◆ **TASK BRIEF**: The answer must consist of each line below that contains the string "camera".

Change listing data:

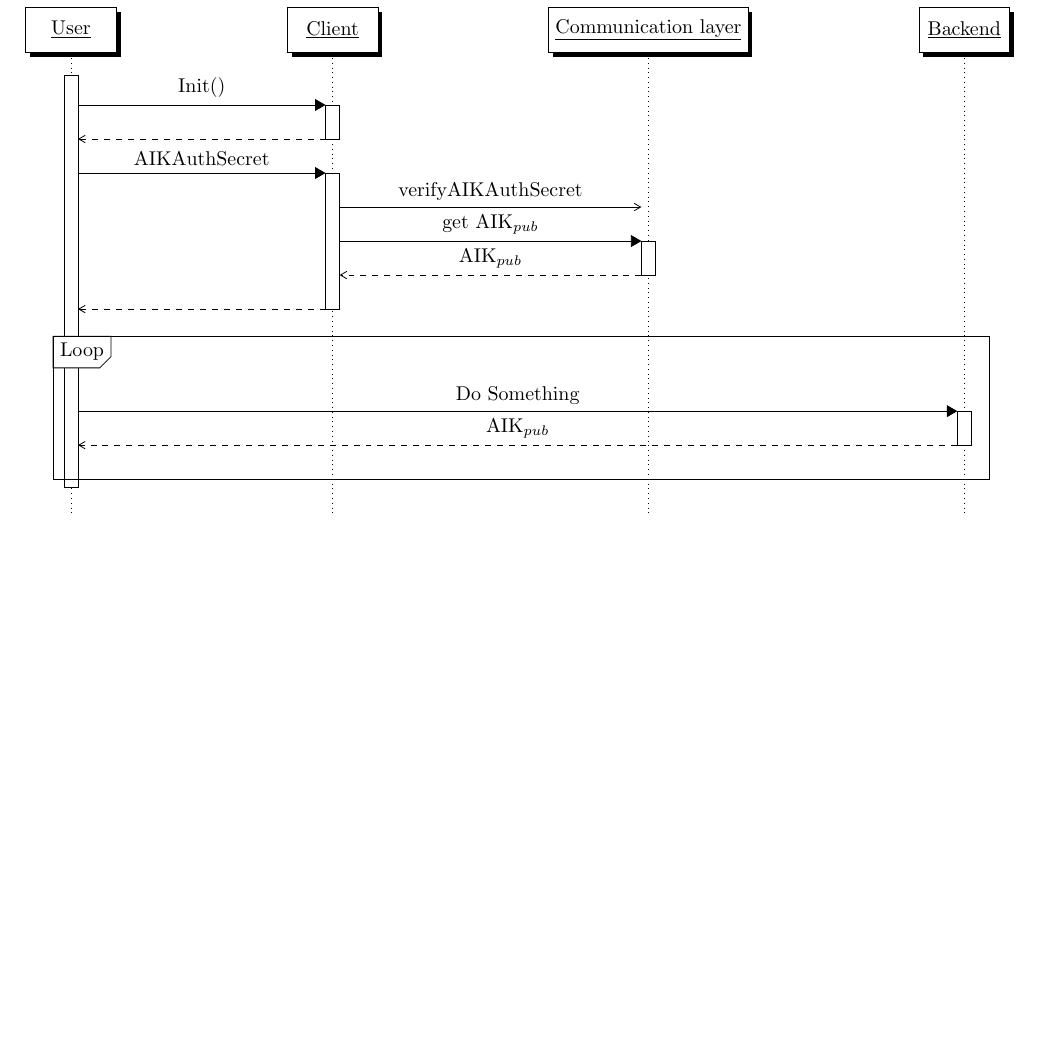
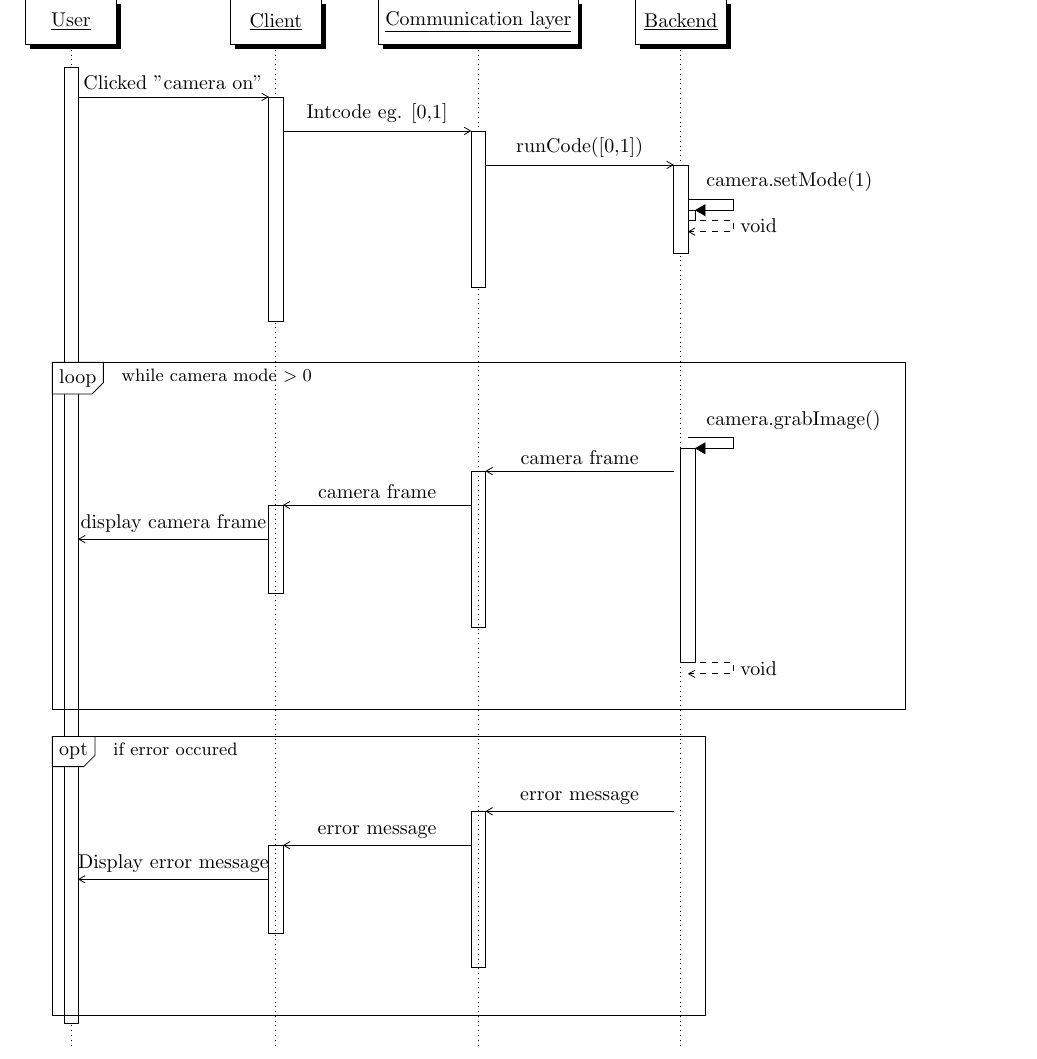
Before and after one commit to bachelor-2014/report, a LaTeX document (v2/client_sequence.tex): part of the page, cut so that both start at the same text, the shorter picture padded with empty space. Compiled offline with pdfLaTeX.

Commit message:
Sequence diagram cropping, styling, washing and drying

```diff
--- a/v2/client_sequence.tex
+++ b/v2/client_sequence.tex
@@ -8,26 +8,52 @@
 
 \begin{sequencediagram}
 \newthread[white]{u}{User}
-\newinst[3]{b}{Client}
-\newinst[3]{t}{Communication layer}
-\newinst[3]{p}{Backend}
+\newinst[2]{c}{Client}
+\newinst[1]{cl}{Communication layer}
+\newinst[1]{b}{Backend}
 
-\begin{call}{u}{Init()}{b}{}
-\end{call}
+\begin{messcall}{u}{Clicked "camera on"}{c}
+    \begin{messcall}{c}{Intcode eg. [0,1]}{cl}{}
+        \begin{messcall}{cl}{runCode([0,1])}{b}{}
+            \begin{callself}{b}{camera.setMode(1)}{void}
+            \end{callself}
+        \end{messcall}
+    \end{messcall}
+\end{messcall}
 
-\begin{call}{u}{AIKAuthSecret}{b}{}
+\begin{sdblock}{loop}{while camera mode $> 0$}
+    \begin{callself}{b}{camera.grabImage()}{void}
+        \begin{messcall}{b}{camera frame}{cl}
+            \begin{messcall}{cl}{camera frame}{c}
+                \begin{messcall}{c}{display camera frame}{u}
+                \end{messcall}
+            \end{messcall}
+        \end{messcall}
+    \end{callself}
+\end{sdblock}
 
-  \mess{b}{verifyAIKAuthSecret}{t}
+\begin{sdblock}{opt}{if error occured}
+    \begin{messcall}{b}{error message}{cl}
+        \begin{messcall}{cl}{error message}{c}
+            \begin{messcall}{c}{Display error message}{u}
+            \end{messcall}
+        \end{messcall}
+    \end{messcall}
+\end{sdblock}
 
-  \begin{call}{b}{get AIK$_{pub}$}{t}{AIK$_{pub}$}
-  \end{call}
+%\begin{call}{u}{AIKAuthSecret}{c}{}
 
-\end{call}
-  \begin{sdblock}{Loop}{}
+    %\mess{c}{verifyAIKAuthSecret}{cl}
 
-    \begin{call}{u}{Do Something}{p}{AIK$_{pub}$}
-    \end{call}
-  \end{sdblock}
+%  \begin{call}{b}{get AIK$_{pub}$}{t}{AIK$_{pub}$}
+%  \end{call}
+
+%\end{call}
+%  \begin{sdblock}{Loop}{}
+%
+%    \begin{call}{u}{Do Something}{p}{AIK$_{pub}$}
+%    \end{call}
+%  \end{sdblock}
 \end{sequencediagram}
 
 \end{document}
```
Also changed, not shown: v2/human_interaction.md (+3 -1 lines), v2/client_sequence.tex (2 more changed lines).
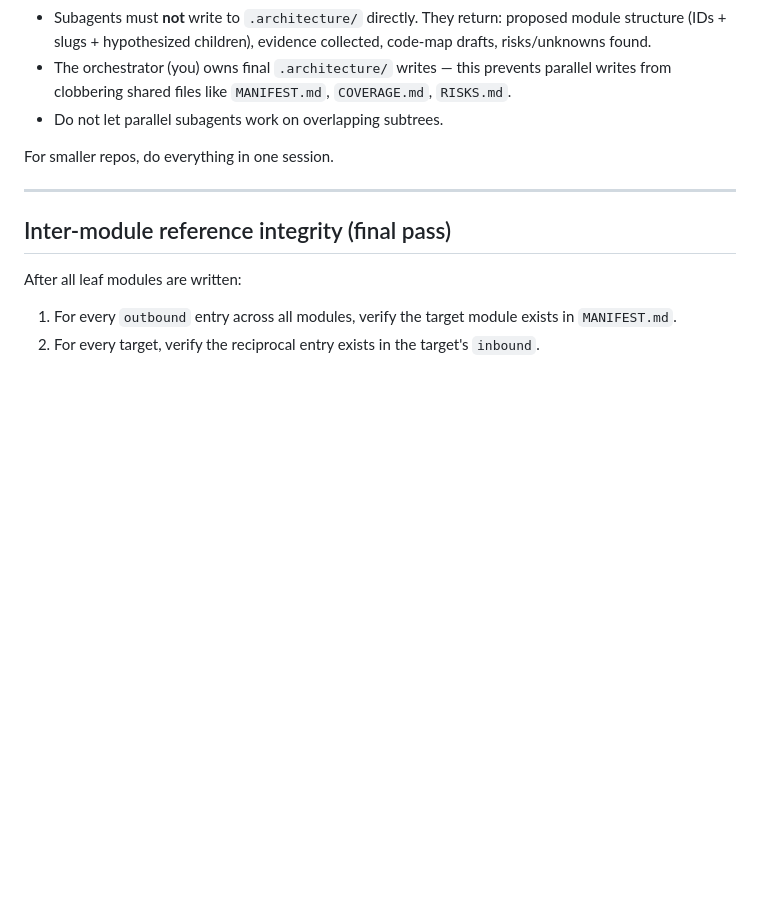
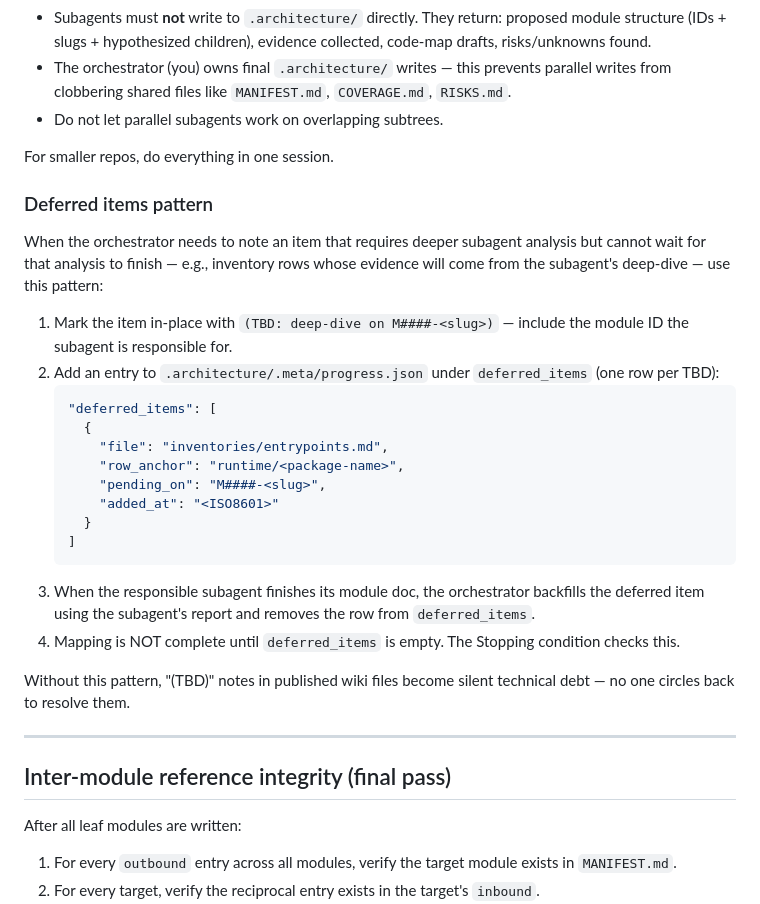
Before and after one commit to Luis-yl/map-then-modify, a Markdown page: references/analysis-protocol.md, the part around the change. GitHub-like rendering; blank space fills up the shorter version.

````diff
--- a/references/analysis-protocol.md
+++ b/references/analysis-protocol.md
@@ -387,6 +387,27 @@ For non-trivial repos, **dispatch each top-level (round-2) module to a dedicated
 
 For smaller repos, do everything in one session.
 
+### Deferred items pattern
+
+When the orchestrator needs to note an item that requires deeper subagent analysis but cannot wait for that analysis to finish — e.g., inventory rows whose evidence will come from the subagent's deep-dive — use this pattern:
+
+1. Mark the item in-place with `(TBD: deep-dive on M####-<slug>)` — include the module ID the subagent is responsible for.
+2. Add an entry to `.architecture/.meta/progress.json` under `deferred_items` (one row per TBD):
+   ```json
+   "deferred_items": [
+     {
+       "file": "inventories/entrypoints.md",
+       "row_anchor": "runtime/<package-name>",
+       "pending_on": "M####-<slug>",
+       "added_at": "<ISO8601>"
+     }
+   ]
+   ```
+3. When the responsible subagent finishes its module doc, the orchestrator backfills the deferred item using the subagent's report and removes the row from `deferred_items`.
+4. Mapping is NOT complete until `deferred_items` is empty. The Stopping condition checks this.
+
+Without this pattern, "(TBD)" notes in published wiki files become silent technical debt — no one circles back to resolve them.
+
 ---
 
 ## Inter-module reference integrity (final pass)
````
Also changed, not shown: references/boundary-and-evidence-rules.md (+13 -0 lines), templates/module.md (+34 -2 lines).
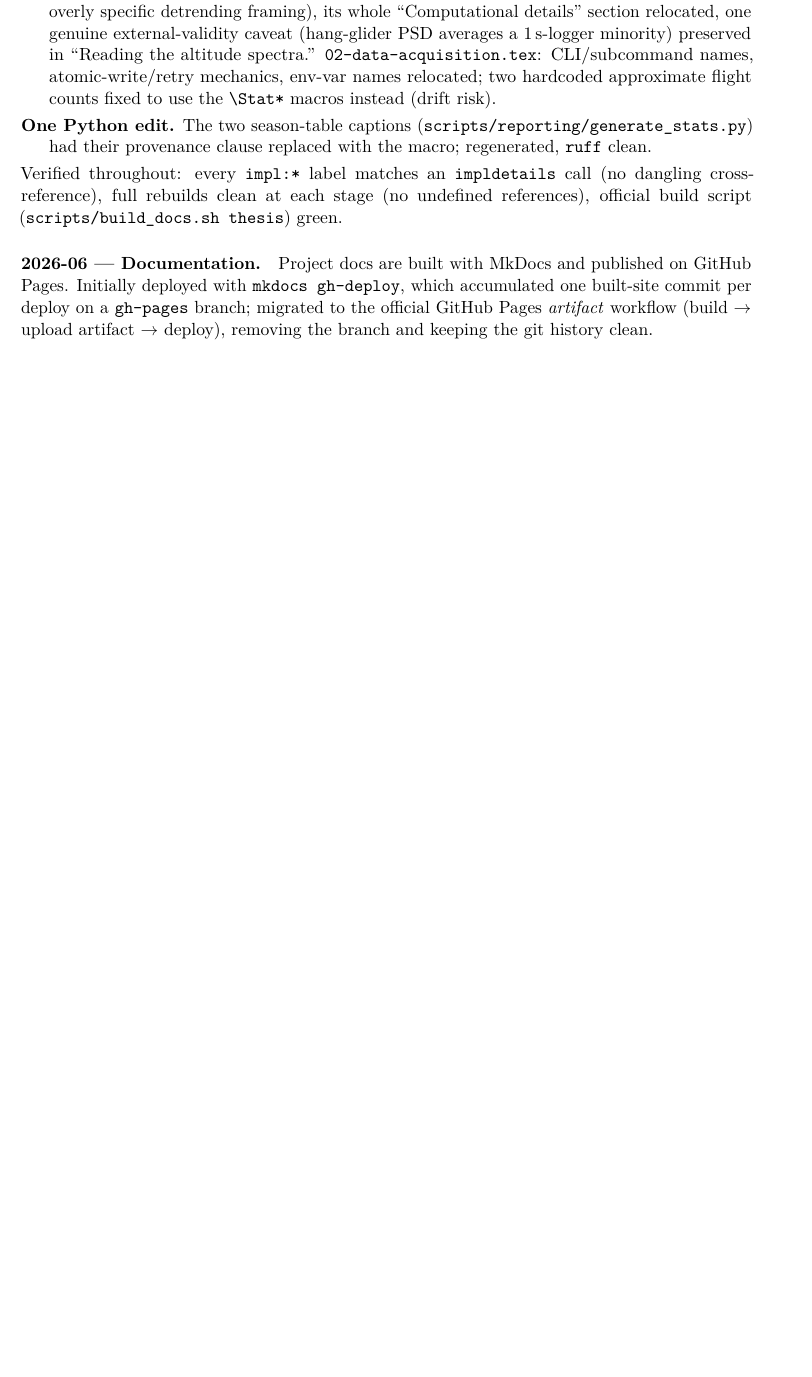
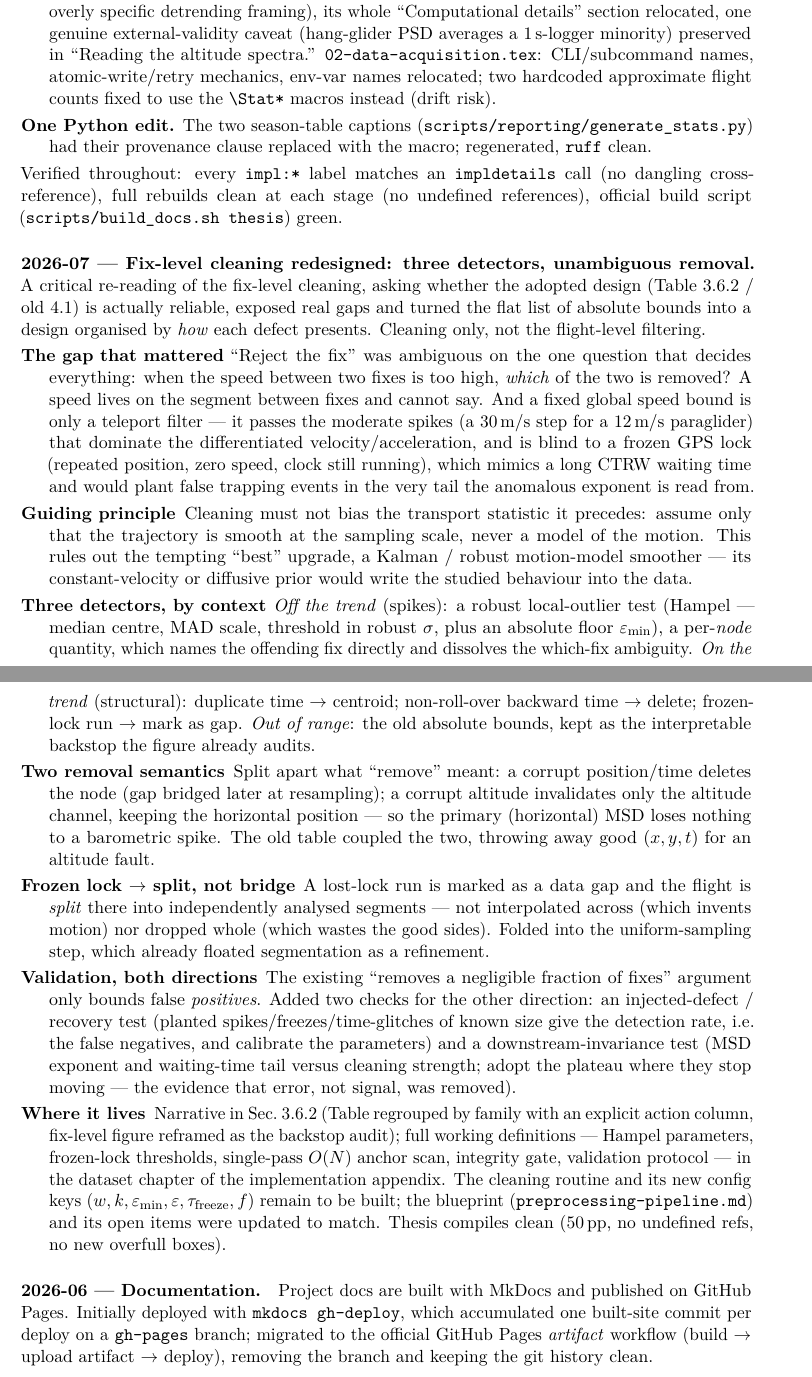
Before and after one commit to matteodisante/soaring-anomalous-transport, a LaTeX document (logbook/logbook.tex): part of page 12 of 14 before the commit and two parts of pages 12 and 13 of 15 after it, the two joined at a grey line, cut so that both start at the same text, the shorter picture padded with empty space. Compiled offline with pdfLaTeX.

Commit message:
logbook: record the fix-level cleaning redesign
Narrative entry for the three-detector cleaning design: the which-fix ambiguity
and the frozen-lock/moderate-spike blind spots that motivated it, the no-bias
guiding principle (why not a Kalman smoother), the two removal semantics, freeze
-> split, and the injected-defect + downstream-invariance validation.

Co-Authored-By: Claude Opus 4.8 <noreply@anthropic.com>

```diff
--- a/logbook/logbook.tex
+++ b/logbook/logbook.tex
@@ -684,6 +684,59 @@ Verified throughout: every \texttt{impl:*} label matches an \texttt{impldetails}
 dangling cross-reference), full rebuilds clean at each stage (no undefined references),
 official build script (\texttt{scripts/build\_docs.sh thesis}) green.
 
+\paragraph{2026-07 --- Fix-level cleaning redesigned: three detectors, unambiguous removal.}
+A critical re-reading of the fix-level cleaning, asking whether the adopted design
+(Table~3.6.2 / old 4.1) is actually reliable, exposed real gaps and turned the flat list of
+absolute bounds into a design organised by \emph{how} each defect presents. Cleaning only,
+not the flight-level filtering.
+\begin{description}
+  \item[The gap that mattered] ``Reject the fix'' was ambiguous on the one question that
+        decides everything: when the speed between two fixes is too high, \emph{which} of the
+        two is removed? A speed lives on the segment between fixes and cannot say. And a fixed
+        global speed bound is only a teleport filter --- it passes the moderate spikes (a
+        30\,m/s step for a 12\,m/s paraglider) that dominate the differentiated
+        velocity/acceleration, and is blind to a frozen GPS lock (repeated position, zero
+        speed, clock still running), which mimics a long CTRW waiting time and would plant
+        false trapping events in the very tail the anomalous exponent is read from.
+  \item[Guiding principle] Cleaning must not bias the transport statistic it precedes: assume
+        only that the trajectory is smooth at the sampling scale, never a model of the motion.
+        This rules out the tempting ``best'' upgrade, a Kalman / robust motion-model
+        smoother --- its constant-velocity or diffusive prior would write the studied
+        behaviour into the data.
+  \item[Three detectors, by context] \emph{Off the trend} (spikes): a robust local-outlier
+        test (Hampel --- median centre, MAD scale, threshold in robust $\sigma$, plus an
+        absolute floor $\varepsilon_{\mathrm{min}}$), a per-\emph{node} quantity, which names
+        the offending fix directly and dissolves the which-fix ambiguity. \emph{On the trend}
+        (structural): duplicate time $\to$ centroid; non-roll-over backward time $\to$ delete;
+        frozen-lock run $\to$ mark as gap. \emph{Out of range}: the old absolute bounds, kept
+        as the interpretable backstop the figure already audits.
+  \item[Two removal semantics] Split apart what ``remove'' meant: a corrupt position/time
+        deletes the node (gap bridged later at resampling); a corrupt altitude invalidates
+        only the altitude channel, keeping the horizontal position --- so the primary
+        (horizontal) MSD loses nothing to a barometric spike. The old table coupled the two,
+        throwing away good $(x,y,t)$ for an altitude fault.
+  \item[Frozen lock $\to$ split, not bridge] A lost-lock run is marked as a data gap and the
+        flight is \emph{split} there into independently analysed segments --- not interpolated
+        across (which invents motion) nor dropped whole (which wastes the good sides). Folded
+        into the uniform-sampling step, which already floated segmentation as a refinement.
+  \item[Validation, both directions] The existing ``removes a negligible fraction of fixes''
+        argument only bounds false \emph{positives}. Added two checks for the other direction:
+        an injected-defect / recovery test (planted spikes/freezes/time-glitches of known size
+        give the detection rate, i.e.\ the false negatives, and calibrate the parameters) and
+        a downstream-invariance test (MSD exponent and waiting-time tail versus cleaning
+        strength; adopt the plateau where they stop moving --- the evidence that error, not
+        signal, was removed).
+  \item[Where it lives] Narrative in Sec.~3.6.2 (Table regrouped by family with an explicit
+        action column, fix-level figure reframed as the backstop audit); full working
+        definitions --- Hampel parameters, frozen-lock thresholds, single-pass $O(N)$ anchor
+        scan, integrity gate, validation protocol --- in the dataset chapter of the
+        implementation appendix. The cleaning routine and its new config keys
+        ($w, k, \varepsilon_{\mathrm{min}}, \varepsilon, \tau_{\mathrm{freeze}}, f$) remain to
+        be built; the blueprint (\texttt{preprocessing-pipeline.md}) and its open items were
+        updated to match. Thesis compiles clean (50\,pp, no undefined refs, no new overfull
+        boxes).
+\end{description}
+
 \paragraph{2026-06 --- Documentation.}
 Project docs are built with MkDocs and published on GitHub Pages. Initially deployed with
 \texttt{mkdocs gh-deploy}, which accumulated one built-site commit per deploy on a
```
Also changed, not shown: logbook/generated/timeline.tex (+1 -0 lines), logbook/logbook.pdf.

◆ **RESULT OF THIS EXERCISE**:
+\begin{messcall}{u}{Clicked "camera on"}{c}
+            \begin{callself}{b}{camera.setMode(1)}{void}
+\begin{sdblock}{loop}{while camera mode $> 0$}
+    \begin{callself}{b}{camera.grabImage()}{void}
+        \begin{messcall}{b}{camera frame}{cl}
+            \begin{messcall}{cl}{camera frame}{c}
+                \begin{messcall}{c}{display camera frame}{u}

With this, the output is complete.